My latest odd old read is The Cobweb, by William Gibson. Not that one! This book was written in 1954 and I bought it at our local tip, a place of much wonder and joy.
I picked it up because of the author’s name, thinking perhaps it was an early book by that other William Gibson. Then I was intrigued by it. It begins, “The trouble about the living-room drapes arrived in the shape of a fat brown envelope in a bagful of mail on the Friday morning train.”

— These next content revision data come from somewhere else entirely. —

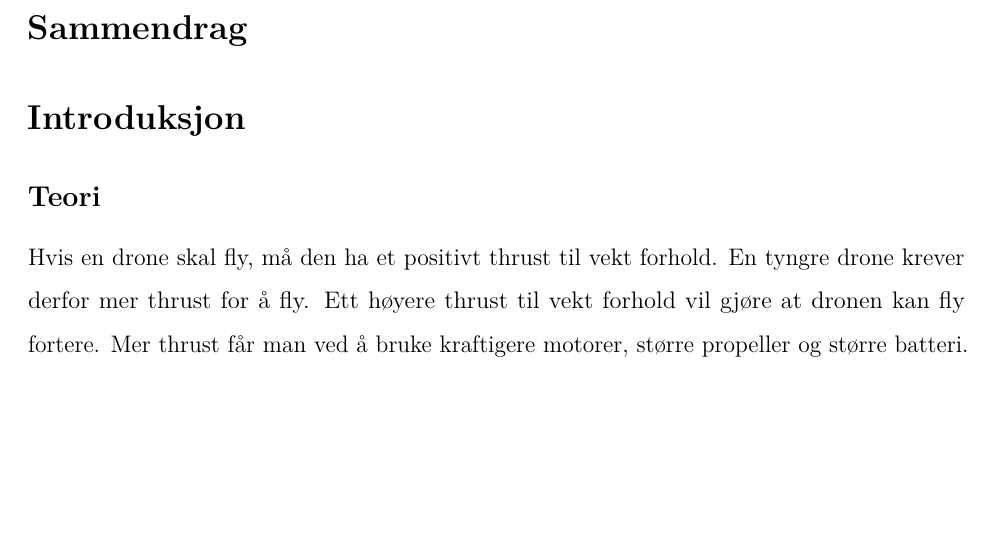
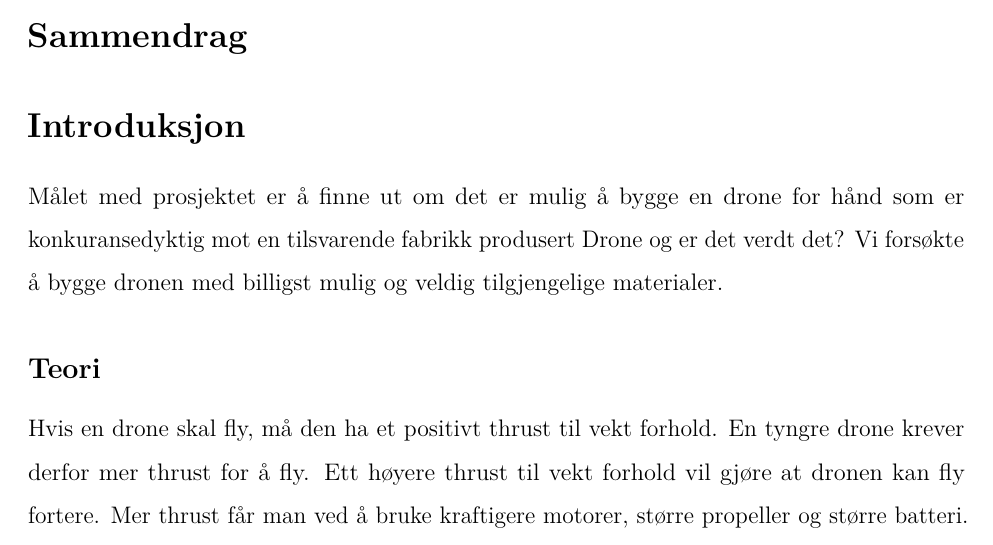
Before and after one commit to Matrimer/droneprosjekt, an R Markdown document (rapport.rmd): part of page 1 of 2, cut so that both start at the same text, the shorter picture padded with empty space. Rendered offline with R 4.5, knitr and Pandoc, then LaTeX, with nearby package versions.

Commit message:
La til introduksjon

```diff
--- a/rapport.rmd
+++ b/rapport.rmd
@@ -11,6 +11,8 @@ csl: APA6.csl
 # Sammendrag
 
 # Introduksjon
+Målet med prosjektet er å finne ut om det er mulig å bygge en drone for hånd som er konkuransedyktig mot en tilsvarende fabrikk produsert Drone og er det verdt det?
+Vi forsøkte å bygge dronen med billigst mulig og veldig tilgjengelige materialer.
 
 ## Teori
 Hvis en drone skal fly, må den ha et positivt thrust til vekt forhold.
```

A novel about living-room drapes? Surely not. And of course it isn’t; it’s about what happens to a group of people involved with a psychiatric clinic over the course of a few weeks. All of it stems from the drapes and the many different ideas as to how they should be installed. Do you install a drape? I’m sure there must be a better word than that.
It wasn’t an exciting novel, and I really only persisted because Gibson manages the sense of impending doom so well. I knew something was going to happen because of his language.
He’s very much into detail. That first sentence was not out of place throughout the novel. Details about colours of envelopes or shoes or cars, details about how exactly someone moved through the house, including the furniture they pass, how the carpet feels on their feet, what object de art they notice.
Very, very detailed. I talked about this at dinner with my husband and kids and it turned into a meme.
Son: “I am now picking up my bright green glass and drinking the last sip of my raspberry cordial. Now I am putting the glass down on the slightly old dining table and leaving a round circle of a mark of cordial.”
Daughter: “I am getting out of my blue cushion chair. It makes a scraping noise as I push it back. The noise makes me think of other chairs pushing up and also the gate when I open it. Now I’m walking to the kitchen which we just got fixed up.”
Etc. It went on for some time.
I was curious as to why someone would write this way throughout an entire novel, so I looked Gibson up. He was a theatre writer! Used to giving specific stage directions! That answered the question. He didn’t translate well from theatre to novel. His editor should have said, “We don’t need to know how many steps it took from the bathroom to the bar.”
Still, it was an interesting book.